As your typical WASP Newfoundlander from Conception Bay South, multiculturalism wasn’t something I ever really experienced first hand as a kid.
That’s not to brand myself as insulated or ignorant, just to point out a fact. Kids growing up in my community weren’t exposed to the same notions of diversity in culture or ethnicity triumphed by multiculturalism in the rest of the country.
Put it this way — homogeneity in ethnicity was the name of the game coming up through school. In three years of high school, during which time I went to class alongside 600 other students, the number of people I encountered that couldn’t be classified under the heading of “caucasian” could be counted on one hand.
There was no evidence of diversity, only invisible distinctions cast by Christian denomination. And even then, those were some pretty slight differences.
In fact, throughout my time at Queen Elizabeth Regional High, the closest thing I ever encountered to “visible minority” in any of my classes was Tyler Butler, my lab partner in Grade 10 for Science 1206, who was blind. And even then, he was a WASP, just like me.
Compare that to Carleton University, my new home for the next four years, and the story’s completely different.
For the first time ever, I’m part of the minority in some of my classes. Students at Carleton, like at MUN and other universities, hail from all over the world, and many of the people from Ottawa attending university also have their own unique cultural backgrounds. It’s refreshing, and it contributes to class dynamics and group discussion to have such diversity in culture, opinions and beliefs as a backdrop from which to draw, especially in an academic setting.

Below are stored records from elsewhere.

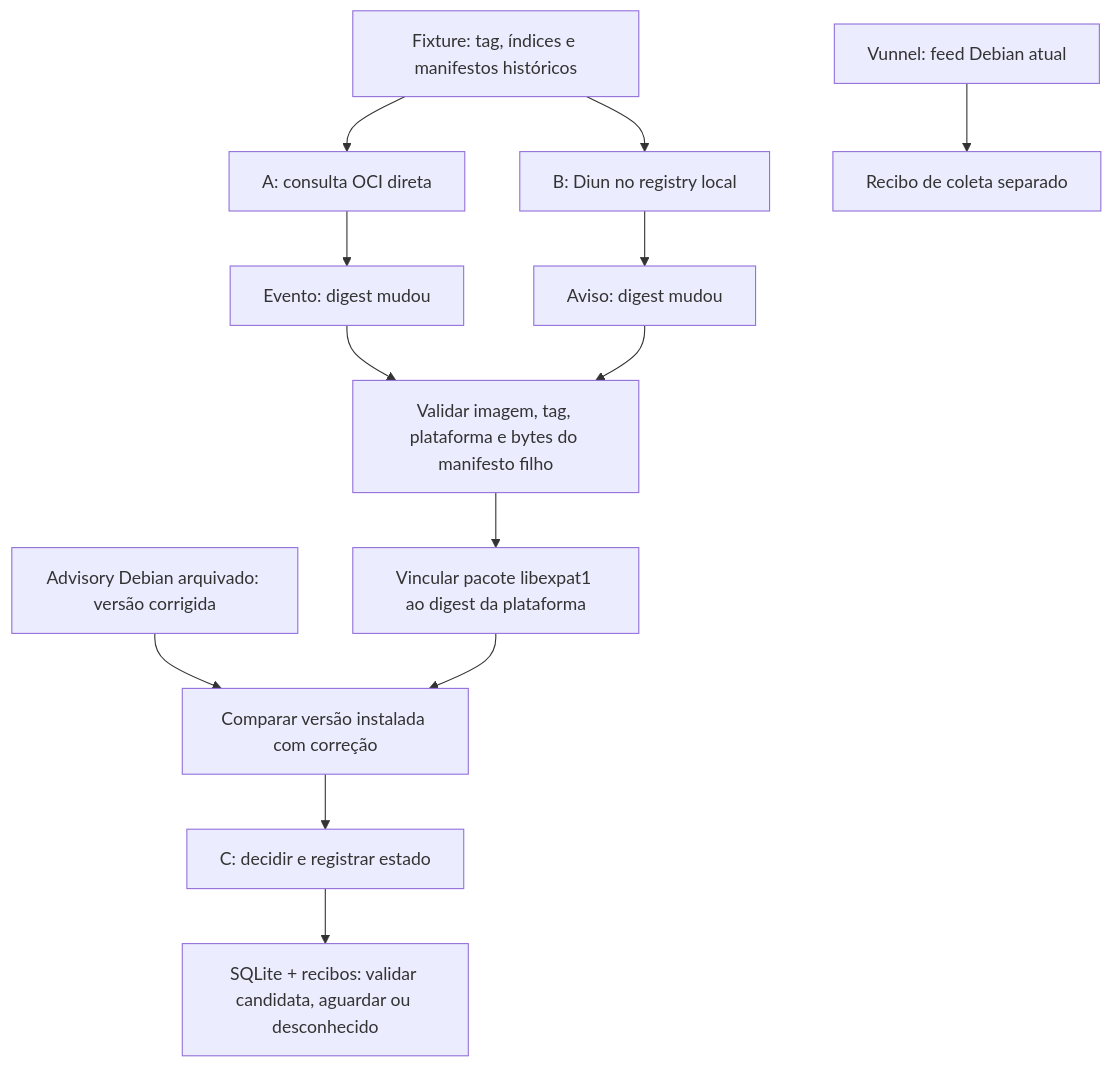
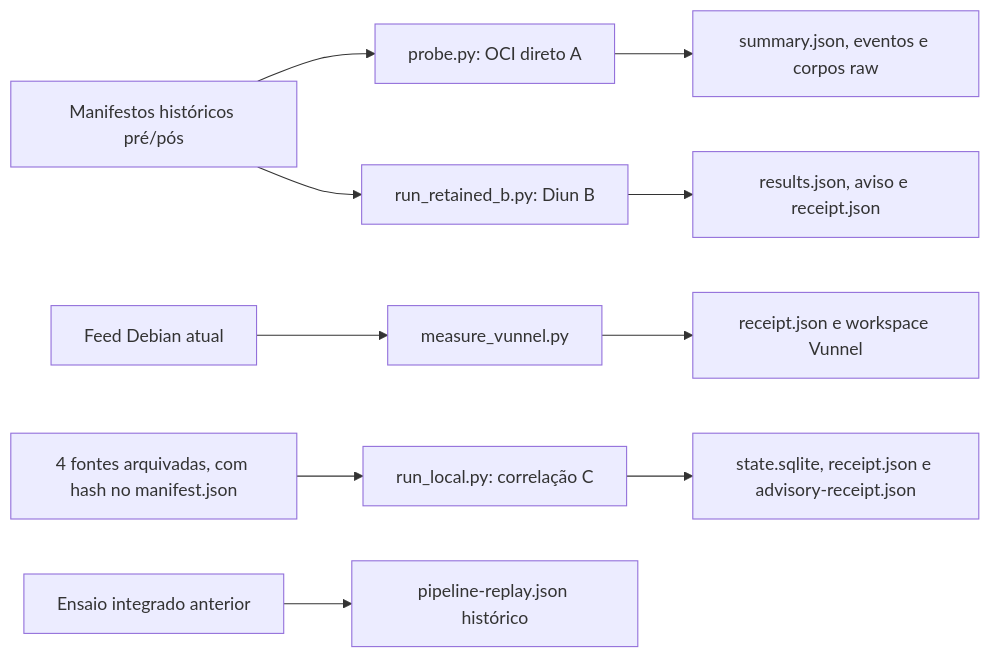
Before and after one commit to DavidFaustino/ssdlc-baseimage-hub: the diagram in docs/RUNBOOK.md, drawn with Mermaid. The commit also changed other lines of this file, not shown here.

````diff
--- a/docs/RUNBOOK.md
+++ b/docs/RUNBOOK.md
@@ -24,15 +22,12 @@
 ```mermaid
-flowchart TD
-  F["Fixture: tag, índices e manifestos históricos"] --> A["A: consulta OCI direta"]
-  F --> B["B: Diun no registry local"]
-  A --> E["Evento: digest mudou"]
-  B --> N["Aviso: digest mudou"]
-  E --> I["Validar imagem, tag, plataforma e bytes do manifesto filho"]
-  N --> I
-  I --> P["Vincular pacote libexpat1 ao digest da plataforma"]
-  D["Advisory Debian arquivado: versão corrigida"] --> Q["Comparar versão instalada com correção"]
-  P --> Q
-  Q --> C["C: decidir e registrar estado"]
-  C --> S["SQLite + recibos: validar candidata, aguardar ou desconhecido"]
-  V["Vunnel: feed Debian atual"] --> R["Recibo de coleta separado"]
+flowchart LR
+  H["Manifestos históricos pré/pós"] --> A["probe.py: OCI direto A"]
+  H --> B["run_retained_b.py: Diun B"]
+  A --> AR["summary.json, eventos e corpos raw"]
+  B --> BR["results.json, aviso e receipt.json"]
+  F["Feed Debian atual"] --> V["measure_vunnel.py"]
+  V --> VR["receipt.json e workspace Vunnel"]
+  X["4 fontes arquivadas, com hash no manifest.json"] --> C["run_local.py: correlação C"]
+  C --> CR["state.sqlite, receipt.json e advisory-receipt.json"]
+  O["Ensaio integrado anterior"] --> OR["pipeline-replay.json histórico"]
 ```
````
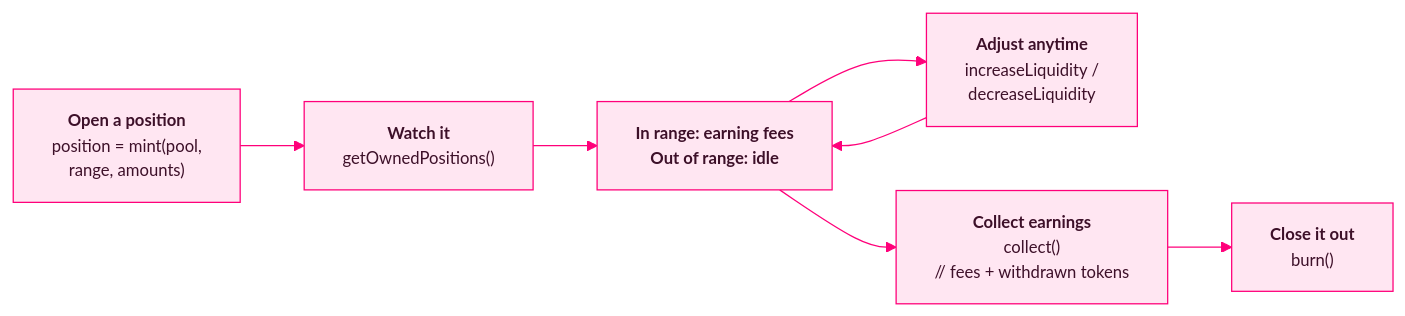
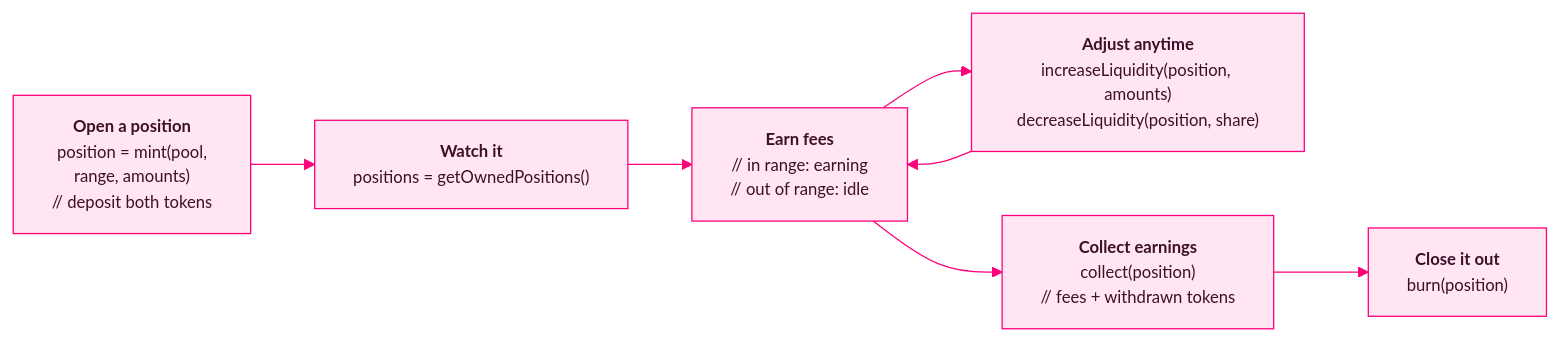
One commit to ProvableHQ/veil changed the second of 2 diagrams in README.md. Above: the diagram before and after it, drawn with Mermaid. The commit also changed other lines of this file, not shown here.

Commit message:
[Docs] Align the liquidity diagram boxes with the swap pseudo-code style

````diff
--- a/README.md
+++ b/README.md
@@ -305,18 +305,18 @@
 ```mermaid
 %%{init: {"theme": "base", "themeVariables": {
   "primaryColor": "#ffe6f2",
   "primaryTextColor": "#3d1029",
   "primaryBorderColor": "#ff007a",
   "lineColor": "#ff007a",
   "edgeLabelBackground": "#fff0f7",
   "fontSize": "13px"
 }}}%%
 flowchart LR
-  A["<b>Open a position</b><br/>position = mint(pool,<br/>range, amounts)"]
-  A --> B["<b>Watch it</b><br/>getOwnedPositions()"]
-  B --> C["<b>In range: earning fees<br/>Out of range: idle</b>"]
-  C --> D["<b>Adjust anytime</b><br/>increaseLiquidity /<br/>decreaseLiquidity"]
+  A["<b>Open a position</b><br/>position = mint(pool,<br/>range, amounts)<br/>// deposit both tokens"]
+  A --> B["<b>Watch it</b><br/>positions = getOwnedPositions()"]
+  B --> C["<b>Earn fees</b><br/>// in range: earning<br/>// out of range: idle"]
+  C --> D["<b>Adjust anytime</b><br/>increaseLiquidity(position, amounts)<br/>decreaseLiquidity(position, share)"]
   D --> C
-  C --> E["<b>Collect earnings</b><br/>collect()<br/>// fees + withdrawn tokens"]
-  E --> F["<b>Close it out</b><br/>burn()"]
+  C --> E["<b>Collect earnings</b><br/>collect(position)<br/>// fees + withdrawn tokens"]
+  E --> F["<b>Close it out</b><br/>burn(position)"]
 ```
````
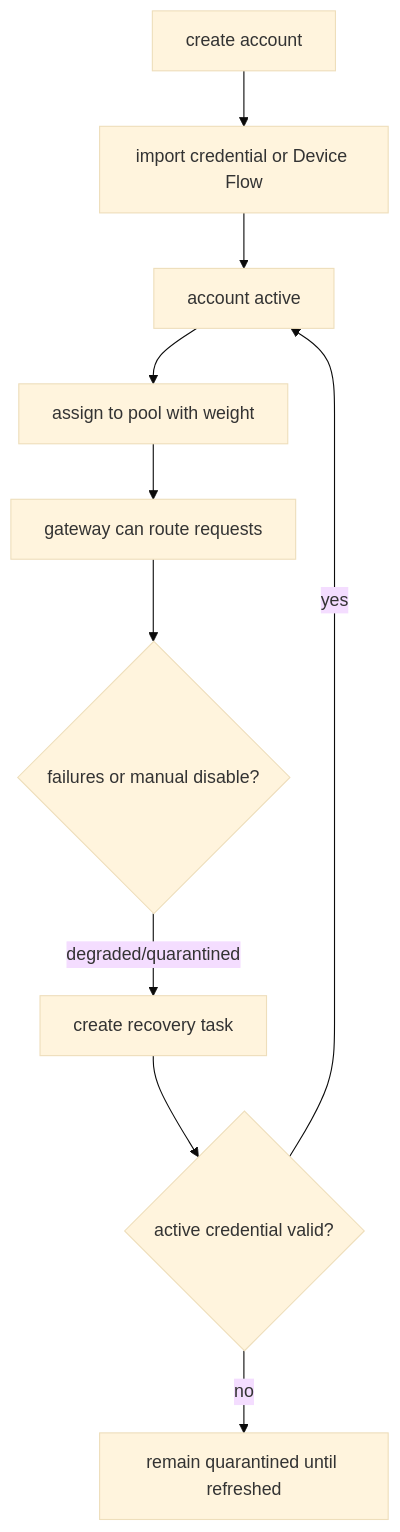
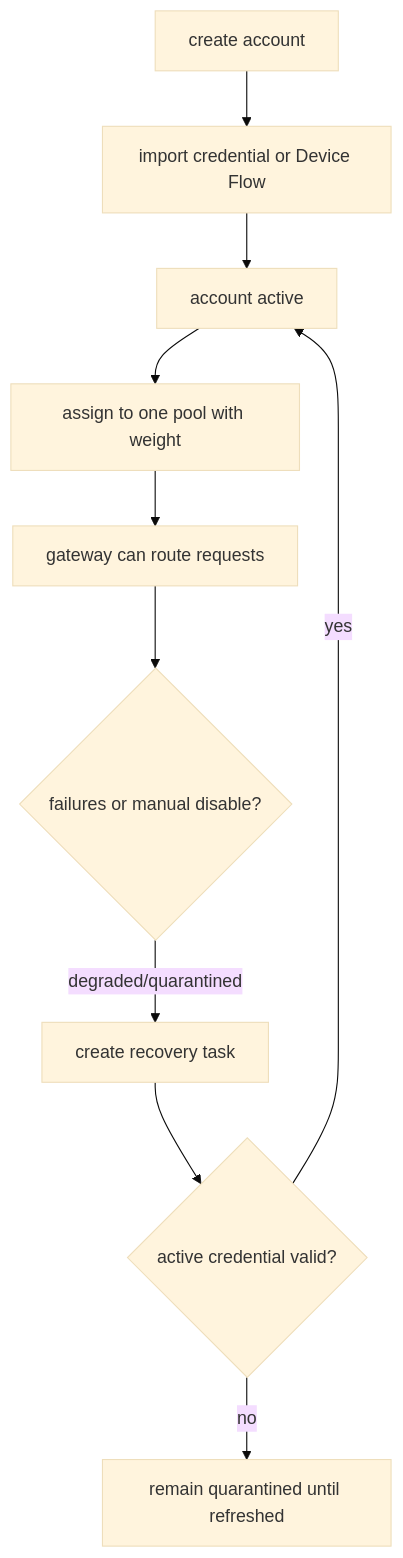
Before and after one commit to pczhao1210/ghcp-pool-proxy: the first of 2 diagrams in FEATURES.en.md, drawn with Mermaid (base theme). The commit also changed other lines of this file and 16 other files, not shown here.

````diff
--- a/FEATURES.en.md
+++ b/FEATURES.en.md
@@ -7,12 +7,12 @@
 ```mermaid
 flowchart TD
   A["create account"] --> B["import credential or Device Flow"]
   B --> C["account active"]
-  C --> D["assign to pool with weight"]
+  C --> D["assign to one pool with weight"]
   D --> E["gateway can route requests"]
   E --> F{"failures or manual disable?"}
   F -->|"degraded/quarantined"| G["create recovery task"]
   G --> H{"active credential valid?"}
   H -->|"yes"| C
   H -->|"no"| I["remain quarantined until refreshed"]
 ```
````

One of the ironies of moving away has been that it’s had me thinking a lot about home and realizing just how different my new surroundings at university are compared to my high school back in Conception Bay South.
When I started to juxtapose the realities of both schools against one another and to consider the benefits derived from a multicultural setting reinforced by cohesion and harmony between different cultures, I began to see the effects generated if a school’s level of diversity leaves something to be desired.
Without a culturally diverse presence at school, the same sensitivities for other beliefs and identities aren’t always enforced as they probably would be otherwise. What’s more, ethnic uniformity lends itself to developing a certain naivety and narrowed sensibility with regards to the world we live in, engendering behaviour that wouldn’t be socially acceptable in other parts of the country.
With a more balanced student population, words like “fag,” “pak” and “nigger,” used colloquially at schools, would undoubtedly be used less, maybe even not at all. There would be a greater understanding and empathy for others — plain and simple.
That being said, for my high school, and for most schools in the metro area, the lack of diversity is rooted in the fact that Holy Heart of Mary High School administers the region’s only high school English as a second language (ESL) program. This has served to funnel most foreign students into that school, effectively maintaining current low levels of diversity in ethnicity and culture in other St. John’s-area schools for years.
That is, of course, not to say that Holy Heart’s ESL courses are unilaterally to blame for other schools’ lack of diversity, because when it comes down to it, no one is really. It would be naïve to think that St. John’s and its surrounding areas come close to achieving the same levels of multiculturalism as much more diverse cities like Toronto or Ottawa in the first place.
But while it may just boil down to demographics, it is a pity that students from our province could miss out on a balanced perspective and worldview because of community environments way less diverse than other parts of the country.
Patrick Butler, who’s from Conception Bay South, is enrolled in the journalism
program at Carleton University.
He can be reached by email